• **Work task**:
Return every entry below word for word and leave out any picture.

• **Source data**:
= Beginning of Section =

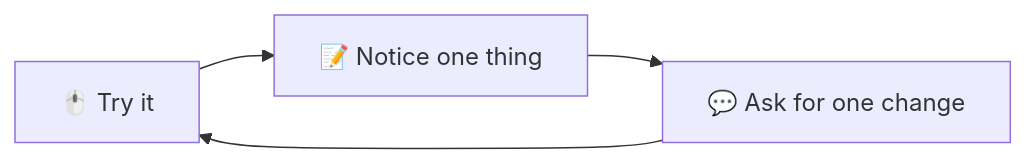
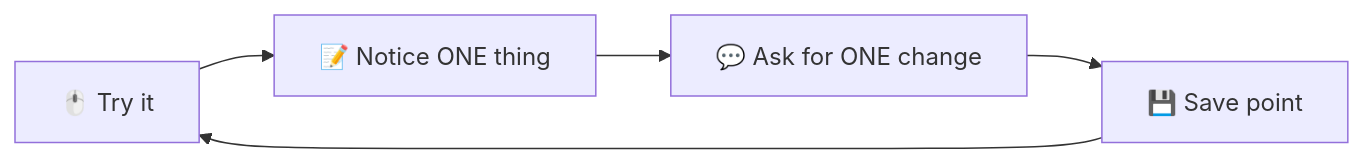
One commit to Axmann8/AI_For_Advanced_Beginners changed the second of 2 diagrams in manual/part-5-building-with-ai/34-vibe-coding-your-first-app.md. Above: the diagram before and after it, drawn with Mermaid. The commit also changed other lines of this file and 16 other files, not shown here.

````diff
--- a/manual/part-5-building-with-ai/34-vibe-coding-your-first-app.md
+++ b/manual/part-5-building-with-ai/34-vibe-coding-your-first-app.md
@@ -72,4 +163,4 @@
 ```mermaid
 flowchart LR
-    T[🖱️ Try it] --> N[📝 Notice one thing] --> A[💬 Ask for one change] --> T
+    T[🖱️ Try it] --> N[📝 Notice ONE thing] --> A[💬 Ask for ONE change] --> C[💾 Save point] --> T
 ```
````
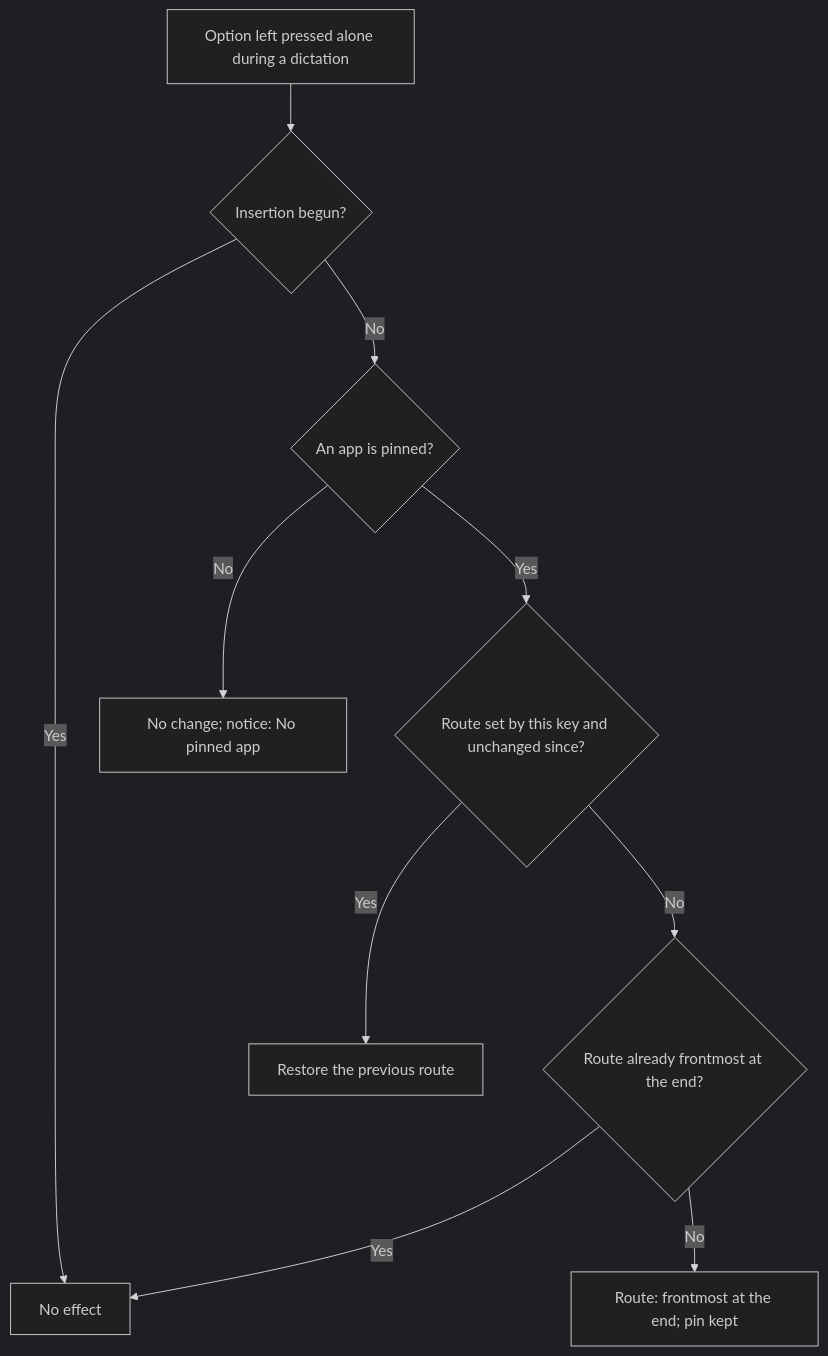
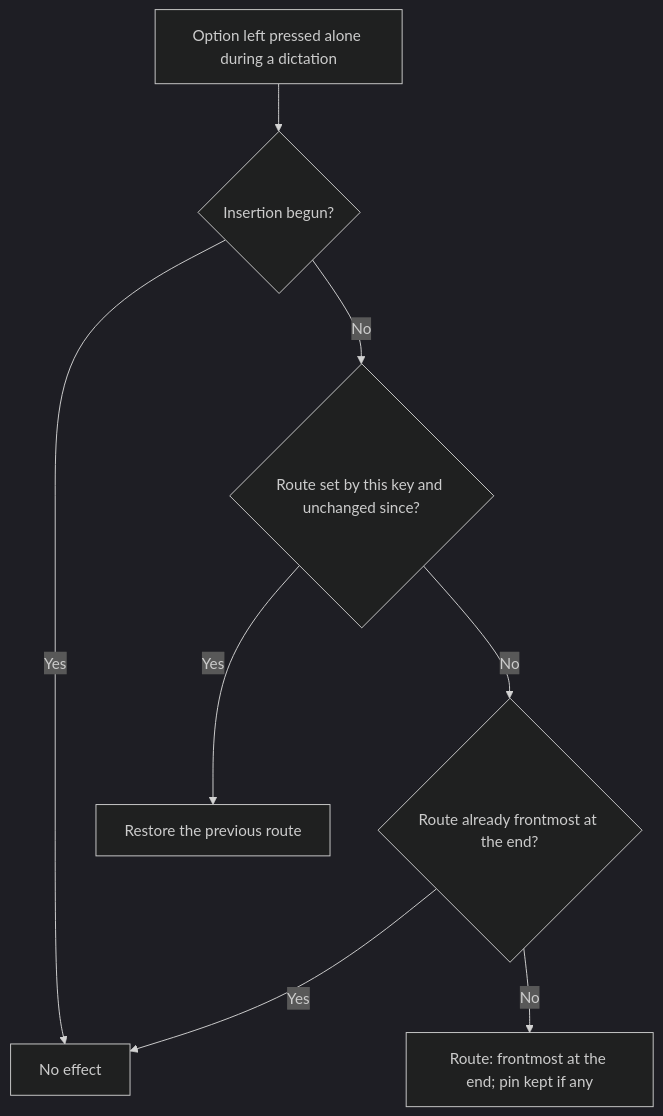
One commit to julien-m/handy changed the first of 4 diagrams in .specs/features/014-in-dictation-keys/spec.md. Above: the diagram before and after it, drawn with Mermaid (dark theme). The commit also changed other lines of this file and 42 other files, not shown here.

````diff
--- a/.specs/features/014-in-dictation-keys/spec.md
+++ b/.specs/features/014-in-dictation-keys/spec.md
@@ -67,12 +69,10 @@
 ```mermaid
 flowchart TD
   A[Option left pressed alone during a dictation] --> B{Insertion begun?}
   B -- Yes --> Z[No effect]
-  B -- No --> C{An app is pinned?}
-  C -- No --> N[No change; notice: No pinned app]
-  C -- Yes --> D{Route set by this key and unchanged since?}
+  B -- No --> D{Route set by this key and unchanged since?}
   D -- Yes --> E[Restore the previous route]
   D -- No --> F{Route already frontmost at the end?}
   F -- Yes --> Z
-  F -- No --> G[Route: frontmost at the end; pin kept]
+  F -- No --> G[Route: frontmost at the end; pin kept if any]
 ```
````
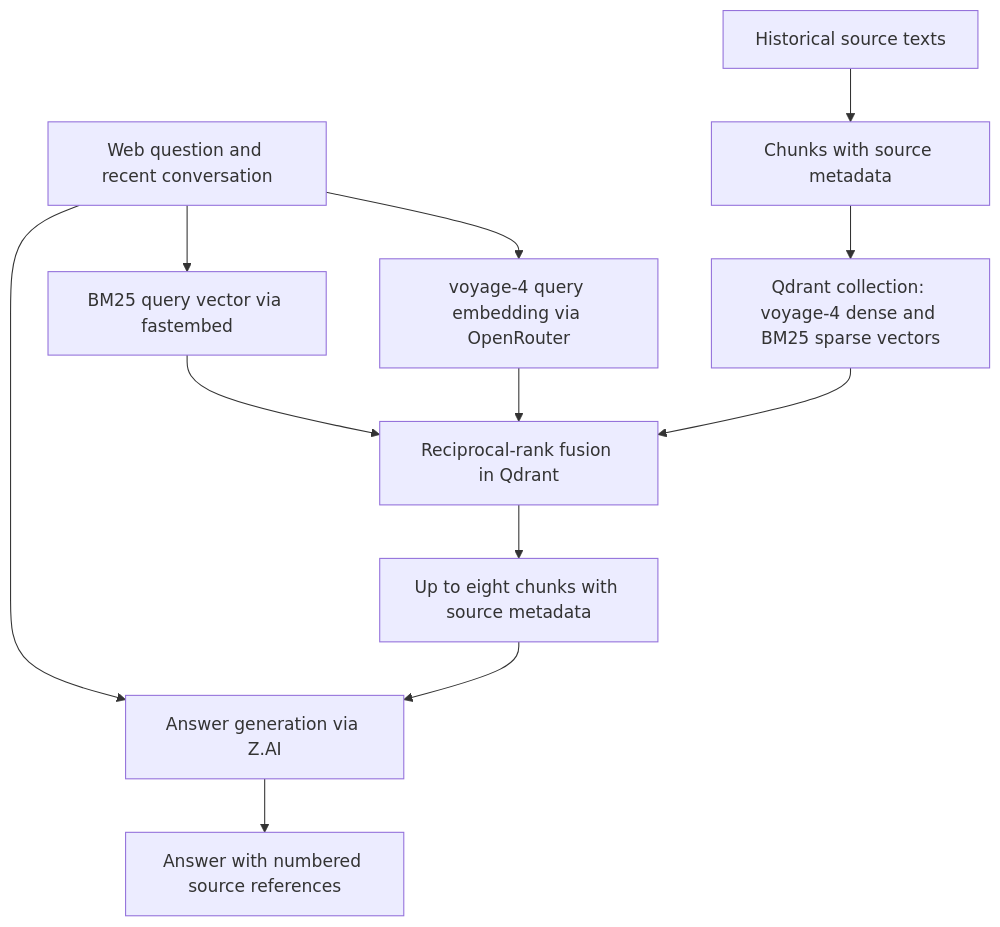
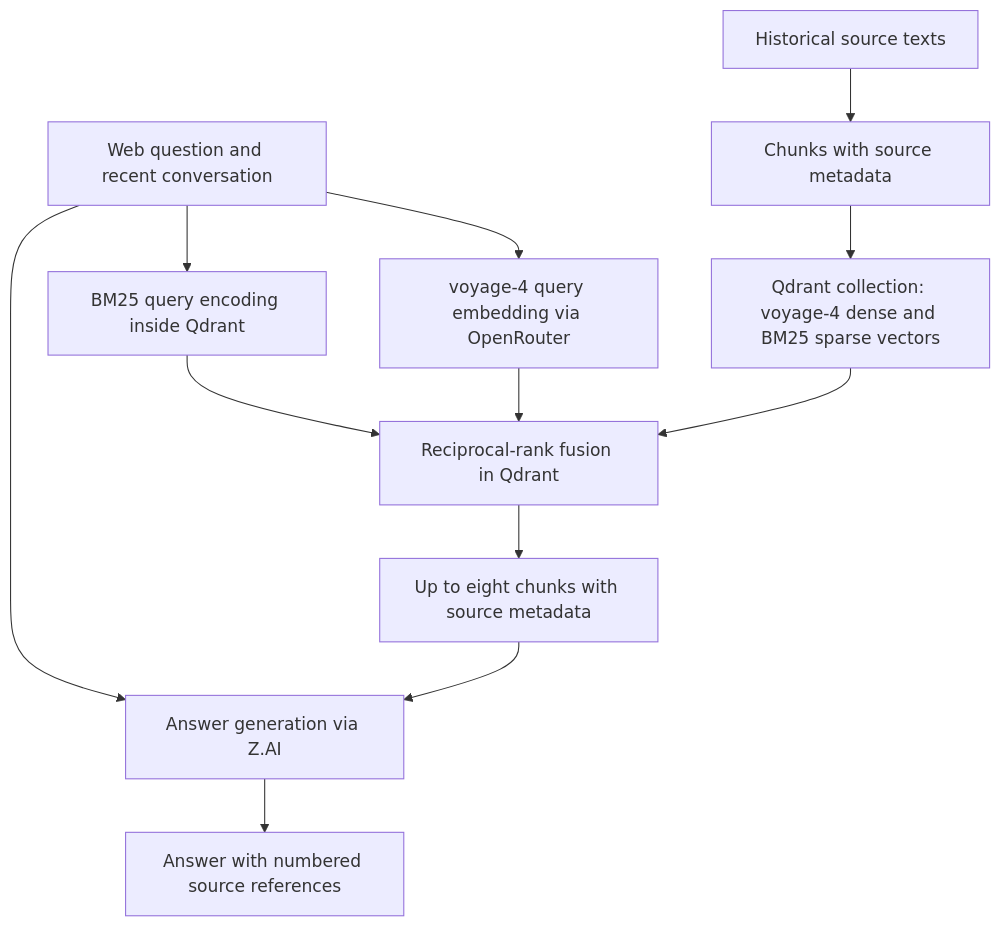
One commit to rasagyavatsal/HomeoRemedica changed the diagram in README.md. Above: the diagram before and after it, drawn with Mermaid. The commit also changed other lines of this file and 49 other files, not shown here.

````diff
--- a/README.md
+++ b/README.md
@@ -31,14 +31,14 @@
 ```mermaid
 flowchart TD
     A[Historical source texts] --> C[Chunks with source metadata]
     C --> E[Qdrant collection: voyage-4 dense and BM25 sparse vectors]
-    Q[Web question and recent conversation] --> K[BM25 query vector via fastembed]
+    Q[Web question and recent conversation] --> K[BM25 query encoding inside Qdrant]
     Q --> V[voyage-4 query embedding via OpenRouter]
     K --> R[Reciprocal-rank fusion in Qdrant]
     V --> R
     E --> R
     R --> P[Up to eight chunks with source metadata]
     Q --> G[Answer generation via Z.AI]
     P --> G
     G --> O[Answer with numbered source references]
 ```
````
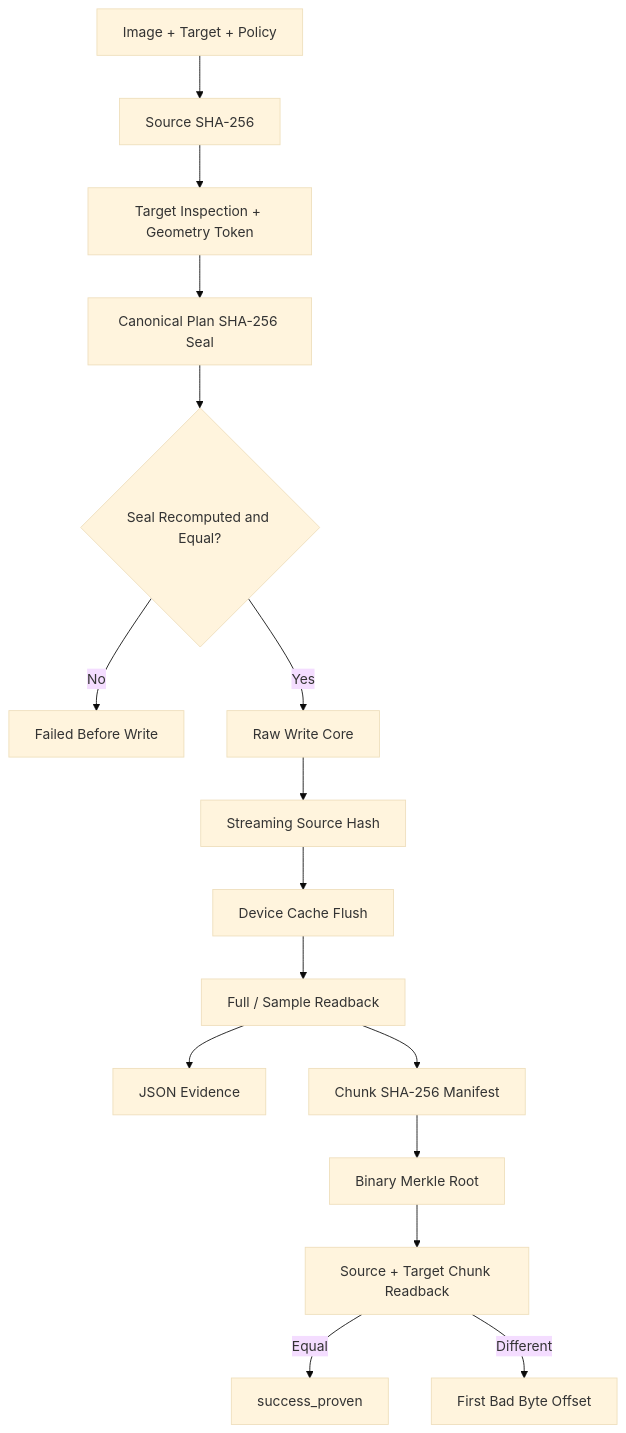
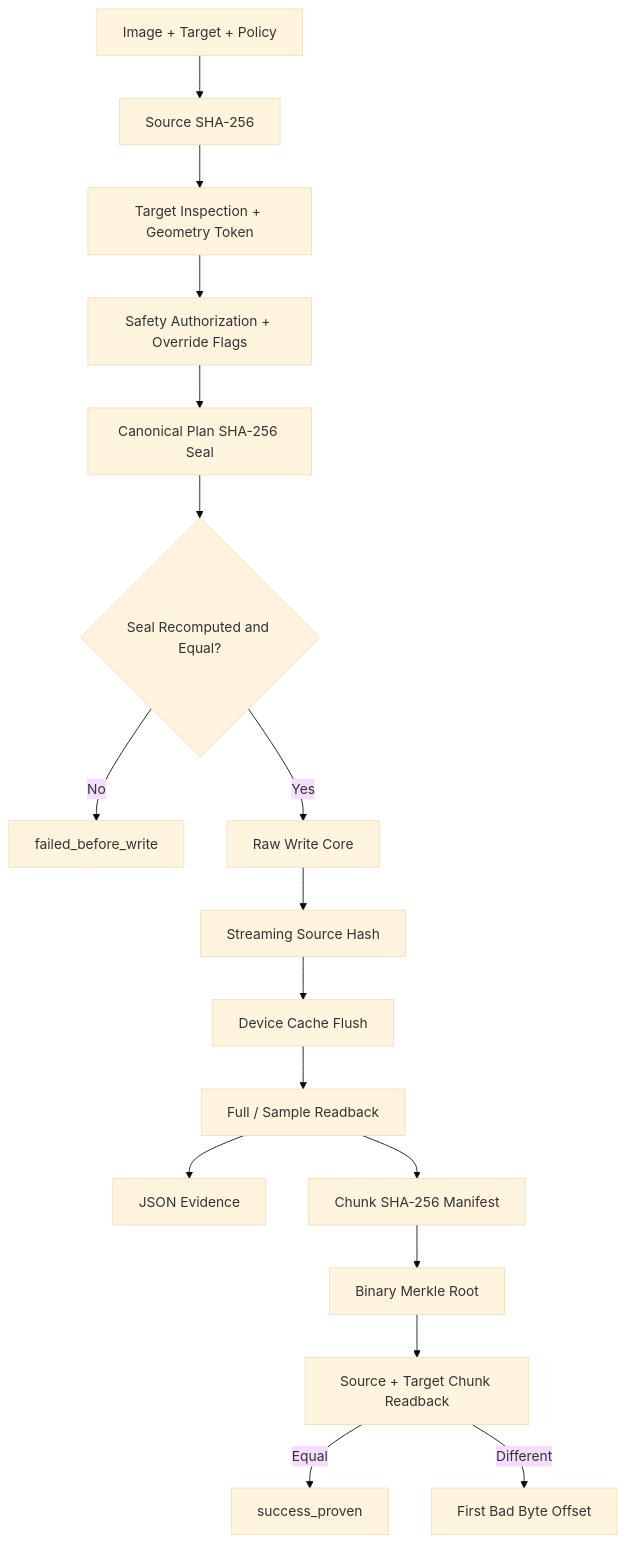
One commit to Deadbytes101/DEADFLASH changed the diagram in README.md. Above: the diagram before and after it, drawn with Mermaid (base theme). The commit also changed other lines of this file, not shown here.

Commit message:
document sealed safety policy and proof benchmark

````diff
--- a/README.md
+++ b/README.md
@@ -186,18 +211,19 @@
 ```mermaid
 flowchart TD
     INPUT[Image + Target + Policy] --> HASH[Source SHA-256]
     HASH --> TARGET[Target Inspection + Geometry Token]
-    TARGET --> SEAL[Canonical Plan SHA-256 Seal]
+    TARGET --> SAFETY[Safety Authorization + Override Flags]
+    SAFETY --> SEAL[Canonical Plan SHA-256 Seal]
     SEAL --> AUTH{Seal Recomputed and Equal?}
-    AUTH -->|No| ABORT[Failed Before Write]
+    AUTH -->|No| ABORT[failed_before_write]
     AUTH -->|Yes| CORE[Raw Write Core]
     CORE --> STREAM[Streaming Source Hash]
     STREAM --> FLUSH[Device Cache Flush]
     FLUSH --> VERIFY[Full / Sample Readback]
     VERIFY --> EVIDENCE[JSON Evidence]
     VERIFY --> MANIFEST[Chunk SHA-256 Manifest]
     MANIFEST --> MERKLE[Binary Merkle Root]
     MERKLE --> PROOF[Source + Target Chunk Readback]
     PROOF -->|Equal| PROVEN[success_proven]
     PROOF -->|Different| OFFSET[First Bad Byte Offset]
 ```
````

= End of Section =

• **Solution**:
One commit to Axmann8/AI_For_Advanced_Beginners changed the second of 2 diagrams in manual/part-5-building-with-ai/34-vibe-coding-your-first-app.md. Above: the diagram before and after it, drawn with Mermaid. The commit also changed other lines of this file and 16 other files, not shown here.

````diff
--- a/manual/part-5-building-with-ai/34-vibe-coding-your-first-app.md
+++ b/manual/part-5-building-with-ai/34-vibe-coding-your-first-app.md
@@ -72,4 +163,4 @@
 ```mermaid
 flowchart LR
-    T[🖱️ Try it] --> N[📝 Notice one thing] --> A[💬 Ask for one change] --> T
+    T[🖱️ Try it] --> N[📝 Notice ONE thing] --> A[💬 Ask for ONE change] --> C[💾 Save point] --> T
 ```
````
One commit to julien-m/handy changed the first of 4 diagrams in .specs/features/014-in-dictation-keys/spec.md. Above: the diagram before and after it, drawn with Mermaid (dark theme). The commit also changed other lines of this file and 42 other files, not shown here.

````diff
--- a/.specs/features/014-in-dictation-keys/spec.md
+++ b/.specs/features/014-in-dictation-keys/spec.md
@@ -67,12 +69,10 @@
 ```mermaid
 flowchart TD
   A[Option left pressed alone during a dictation] --> B{Insertion begun?}
   B -- Yes --> Z[No effect]
-  B -- No --> C{An app is pinned?}
-  C -- No --> N[No change; notice: No pinned app]
-  C -- Yes --> D{Route set by this key and unchanged since?}
+  B -- No --> D{Route set by this key and unchanged since?}
   D -- Yes --> E[Restore the previous route]
   D -- No --> F{Route already frontmost at the end?}
   F -- Yes --> Z
-  F -- No --> G[Route: frontmost at the end; pin kept]
+  F -- No --> G[Route: frontmost at the end; pin kept if any]
 ```
````
One commit to rasagyavatsal/HomeoRemedica changed the diagram in README.md. Above: the diagram before and after it, drawn with Mermaid. The commit also changed other lines of this file and 49 other files, not shown here.

````diff
--- a/README.md
+++ b/README.md
@@ -31,14 +31,14 @@
 ```mermaid
 flowchart TD
     A[Historical source texts] --> C[Chunks with source metadata]
     C --> E[Qdrant collection: voyage-4 dense and BM25 sparse vectors]
-    Q[Web question and recent conversation] --> K[BM25 query vector via fastembed]
+    Q[Web question and recent conversation] --> K[BM25 query encoding inside Qdrant]
     Q --> V[voyage-4 query embedding via OpenRouter]
     K --> R[Reciprocal-rank fusion in Qdrant]
     V --> R
     E --> R
     R --> P[Up to eight chunks with source metadata]
     Q --> G[Answer generation via Z.AI]
     P --> G
     G --> O[Answer with numbered source references]
 ```
````
One commit to Deadbytes101/DEADFLASH changed the diagram in README.md. Above: the diagram before and after it, drawn with Mermaid (base theme). The commit also changed other lines of this file, not shown here.

Commit message:
document sealed safety policy and proof benchmark

````diff
--- a/README.md
+++ b/README.md
@@ -186,18 +211,19 @@
 ```mermaid
 flowchart TD
     INPUT[Image + Target + Policy] --> HASH[Source SHA-256]
     HASH --> TARGET[Target Inspection + Geometry Token]
-    TARGET --> SEAL[Canonical Plan SHA-256 Seal]
+    TARGET --> SAFETY[Safety Authorization + Override Flags]
+    SAFETY --> SEAL[Canonical Plan SHA-256 Seal]
     SEAL --> AUTH{Seal Recomputed and Equal?}
-    AUTH -->|No| ABORT[Failed Before Write]
+    AUTH -->|No| ABORT[failed_before_write]
     AUTH -->|Yes| CORE[Raw Write Core]
     CORE --> STREAM[Streaming Source Hash]
     STREAM --> FLUSH[Device Cache Flush]
     FLUSH --> VERIFY[Full / Sample Readback]
     VERIFY --> EVIDENCE[JSON Evidence]
     VERIFY --> MANIFEST[Chunk SHA-256 Manifest]
     MANIFEST --> MERKLE[Binary Merkle Root]
     MERKLE --> PROOF[Source + Target Chunk Readback]
     PROOF -->|Equal| PROVEN[success_proven]
     PROOF -->|Different| OFFSET[First Bad Byte Offset]
 ```
````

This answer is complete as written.